[Action item]
If a line in the listing below has the string "border", copy it out.

[Data to process]

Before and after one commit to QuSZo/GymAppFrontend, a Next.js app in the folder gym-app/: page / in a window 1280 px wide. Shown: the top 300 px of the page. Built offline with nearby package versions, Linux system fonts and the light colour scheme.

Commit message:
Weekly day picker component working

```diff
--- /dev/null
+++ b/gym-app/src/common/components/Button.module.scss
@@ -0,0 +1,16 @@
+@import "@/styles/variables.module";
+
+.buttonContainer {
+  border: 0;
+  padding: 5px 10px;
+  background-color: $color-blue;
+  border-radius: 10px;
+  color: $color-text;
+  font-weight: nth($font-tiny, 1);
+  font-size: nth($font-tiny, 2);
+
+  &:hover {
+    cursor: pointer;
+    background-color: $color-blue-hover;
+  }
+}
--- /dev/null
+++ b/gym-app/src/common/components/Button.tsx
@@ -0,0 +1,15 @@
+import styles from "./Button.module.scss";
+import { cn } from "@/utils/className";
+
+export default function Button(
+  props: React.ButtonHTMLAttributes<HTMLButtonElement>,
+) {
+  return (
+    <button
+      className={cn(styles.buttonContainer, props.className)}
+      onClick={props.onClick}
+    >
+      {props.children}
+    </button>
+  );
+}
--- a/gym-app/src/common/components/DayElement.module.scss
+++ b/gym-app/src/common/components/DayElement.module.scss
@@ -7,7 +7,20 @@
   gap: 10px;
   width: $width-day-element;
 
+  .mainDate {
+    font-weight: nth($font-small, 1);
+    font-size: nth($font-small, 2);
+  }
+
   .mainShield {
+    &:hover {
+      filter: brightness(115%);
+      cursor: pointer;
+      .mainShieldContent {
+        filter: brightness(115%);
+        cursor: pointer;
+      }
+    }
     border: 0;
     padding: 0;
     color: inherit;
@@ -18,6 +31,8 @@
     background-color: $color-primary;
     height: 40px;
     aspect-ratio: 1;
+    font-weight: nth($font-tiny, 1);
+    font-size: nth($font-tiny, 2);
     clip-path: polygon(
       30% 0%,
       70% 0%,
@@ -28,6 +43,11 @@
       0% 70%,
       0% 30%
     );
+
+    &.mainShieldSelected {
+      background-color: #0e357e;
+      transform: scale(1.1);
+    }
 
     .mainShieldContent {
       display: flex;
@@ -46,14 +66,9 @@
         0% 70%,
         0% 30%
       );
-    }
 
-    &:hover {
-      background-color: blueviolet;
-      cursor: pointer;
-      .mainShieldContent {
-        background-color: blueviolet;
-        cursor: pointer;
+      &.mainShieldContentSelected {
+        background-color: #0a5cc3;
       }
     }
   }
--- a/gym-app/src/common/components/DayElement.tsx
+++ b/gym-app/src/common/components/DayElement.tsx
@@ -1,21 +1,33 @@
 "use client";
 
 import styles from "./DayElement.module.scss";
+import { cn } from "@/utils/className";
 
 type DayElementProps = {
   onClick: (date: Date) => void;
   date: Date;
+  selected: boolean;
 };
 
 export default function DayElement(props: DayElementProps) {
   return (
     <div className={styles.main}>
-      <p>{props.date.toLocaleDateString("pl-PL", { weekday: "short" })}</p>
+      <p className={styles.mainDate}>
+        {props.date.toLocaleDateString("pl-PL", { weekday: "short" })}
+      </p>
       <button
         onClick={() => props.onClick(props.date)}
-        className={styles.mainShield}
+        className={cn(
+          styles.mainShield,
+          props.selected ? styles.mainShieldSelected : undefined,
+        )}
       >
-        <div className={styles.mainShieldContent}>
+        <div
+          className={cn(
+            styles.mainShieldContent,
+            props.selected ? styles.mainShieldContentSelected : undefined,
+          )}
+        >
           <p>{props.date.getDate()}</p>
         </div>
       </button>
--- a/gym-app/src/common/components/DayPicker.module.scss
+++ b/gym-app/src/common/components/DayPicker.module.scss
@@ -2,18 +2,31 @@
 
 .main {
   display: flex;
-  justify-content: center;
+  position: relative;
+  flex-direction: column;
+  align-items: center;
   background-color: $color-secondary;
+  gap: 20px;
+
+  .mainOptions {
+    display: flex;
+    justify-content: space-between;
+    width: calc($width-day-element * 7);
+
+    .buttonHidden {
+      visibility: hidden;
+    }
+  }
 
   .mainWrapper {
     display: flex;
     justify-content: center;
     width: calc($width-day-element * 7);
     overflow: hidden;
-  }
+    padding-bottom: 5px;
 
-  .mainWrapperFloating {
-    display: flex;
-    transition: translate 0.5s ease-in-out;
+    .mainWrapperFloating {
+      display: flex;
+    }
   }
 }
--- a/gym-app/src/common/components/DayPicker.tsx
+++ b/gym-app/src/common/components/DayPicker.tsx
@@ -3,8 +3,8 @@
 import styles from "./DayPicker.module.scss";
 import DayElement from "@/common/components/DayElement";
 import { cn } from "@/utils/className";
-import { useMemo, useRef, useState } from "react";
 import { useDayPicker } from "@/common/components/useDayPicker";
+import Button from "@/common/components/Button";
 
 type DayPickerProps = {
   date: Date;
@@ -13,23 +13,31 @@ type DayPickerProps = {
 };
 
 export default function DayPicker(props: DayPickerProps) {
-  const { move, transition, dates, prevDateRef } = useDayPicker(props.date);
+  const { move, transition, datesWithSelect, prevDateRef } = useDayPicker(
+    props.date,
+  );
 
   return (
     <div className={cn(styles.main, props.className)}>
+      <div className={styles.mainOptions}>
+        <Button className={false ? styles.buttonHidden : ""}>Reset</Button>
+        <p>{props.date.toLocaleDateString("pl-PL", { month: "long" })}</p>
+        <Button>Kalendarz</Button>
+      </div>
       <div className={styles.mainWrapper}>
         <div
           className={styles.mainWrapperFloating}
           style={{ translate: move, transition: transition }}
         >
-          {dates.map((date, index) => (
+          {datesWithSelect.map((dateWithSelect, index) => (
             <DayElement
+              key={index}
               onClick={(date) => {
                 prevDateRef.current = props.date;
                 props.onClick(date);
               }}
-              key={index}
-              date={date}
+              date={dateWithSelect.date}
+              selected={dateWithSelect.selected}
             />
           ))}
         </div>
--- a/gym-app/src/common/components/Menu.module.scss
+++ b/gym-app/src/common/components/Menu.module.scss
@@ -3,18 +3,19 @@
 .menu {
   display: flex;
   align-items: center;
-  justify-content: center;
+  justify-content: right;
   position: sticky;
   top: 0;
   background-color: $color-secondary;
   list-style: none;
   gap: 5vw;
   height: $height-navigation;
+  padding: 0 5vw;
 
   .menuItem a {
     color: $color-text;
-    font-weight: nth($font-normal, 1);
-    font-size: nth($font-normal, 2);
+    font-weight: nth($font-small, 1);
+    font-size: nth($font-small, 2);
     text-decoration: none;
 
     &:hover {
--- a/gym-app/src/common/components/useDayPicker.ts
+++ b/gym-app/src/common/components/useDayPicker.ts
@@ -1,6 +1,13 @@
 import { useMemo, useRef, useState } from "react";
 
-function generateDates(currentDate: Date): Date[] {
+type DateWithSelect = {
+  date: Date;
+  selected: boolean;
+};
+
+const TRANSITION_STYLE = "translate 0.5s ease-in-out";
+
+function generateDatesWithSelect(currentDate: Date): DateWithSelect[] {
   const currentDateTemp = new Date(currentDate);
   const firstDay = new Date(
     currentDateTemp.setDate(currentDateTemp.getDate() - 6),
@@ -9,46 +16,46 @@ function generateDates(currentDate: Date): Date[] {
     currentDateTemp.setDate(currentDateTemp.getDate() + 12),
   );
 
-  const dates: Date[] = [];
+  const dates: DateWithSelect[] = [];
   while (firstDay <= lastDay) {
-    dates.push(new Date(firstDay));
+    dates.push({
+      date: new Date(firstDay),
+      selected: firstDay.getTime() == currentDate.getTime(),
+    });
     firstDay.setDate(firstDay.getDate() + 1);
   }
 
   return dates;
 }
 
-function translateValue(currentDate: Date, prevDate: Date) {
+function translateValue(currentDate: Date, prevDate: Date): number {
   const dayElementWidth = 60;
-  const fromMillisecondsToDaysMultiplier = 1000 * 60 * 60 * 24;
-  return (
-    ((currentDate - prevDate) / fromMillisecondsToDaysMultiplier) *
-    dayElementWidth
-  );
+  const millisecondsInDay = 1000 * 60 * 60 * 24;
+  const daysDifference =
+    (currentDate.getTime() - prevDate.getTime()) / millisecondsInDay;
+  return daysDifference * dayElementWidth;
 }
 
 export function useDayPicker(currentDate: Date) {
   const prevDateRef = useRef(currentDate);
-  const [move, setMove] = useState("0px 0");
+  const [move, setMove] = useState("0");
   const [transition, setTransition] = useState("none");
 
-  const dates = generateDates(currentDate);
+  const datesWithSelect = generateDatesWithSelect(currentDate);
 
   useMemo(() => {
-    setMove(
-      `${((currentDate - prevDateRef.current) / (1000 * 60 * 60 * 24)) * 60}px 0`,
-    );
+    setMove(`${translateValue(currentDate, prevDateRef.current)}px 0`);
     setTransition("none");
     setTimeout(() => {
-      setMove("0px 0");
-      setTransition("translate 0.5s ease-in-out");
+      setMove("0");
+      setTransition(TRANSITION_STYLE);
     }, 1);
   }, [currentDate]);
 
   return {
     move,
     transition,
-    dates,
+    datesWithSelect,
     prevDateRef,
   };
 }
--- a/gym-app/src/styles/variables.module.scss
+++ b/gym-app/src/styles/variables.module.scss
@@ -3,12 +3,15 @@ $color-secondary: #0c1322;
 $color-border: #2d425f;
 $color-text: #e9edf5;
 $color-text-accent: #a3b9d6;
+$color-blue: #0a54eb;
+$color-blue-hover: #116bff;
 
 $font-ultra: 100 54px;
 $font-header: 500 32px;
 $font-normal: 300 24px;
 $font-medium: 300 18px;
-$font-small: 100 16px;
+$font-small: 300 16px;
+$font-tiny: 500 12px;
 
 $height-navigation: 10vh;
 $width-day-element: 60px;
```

[Expected answer]
+  border: 0;
+  border-radius: 10px;
     border: 0;
 $color-border: #2d425f;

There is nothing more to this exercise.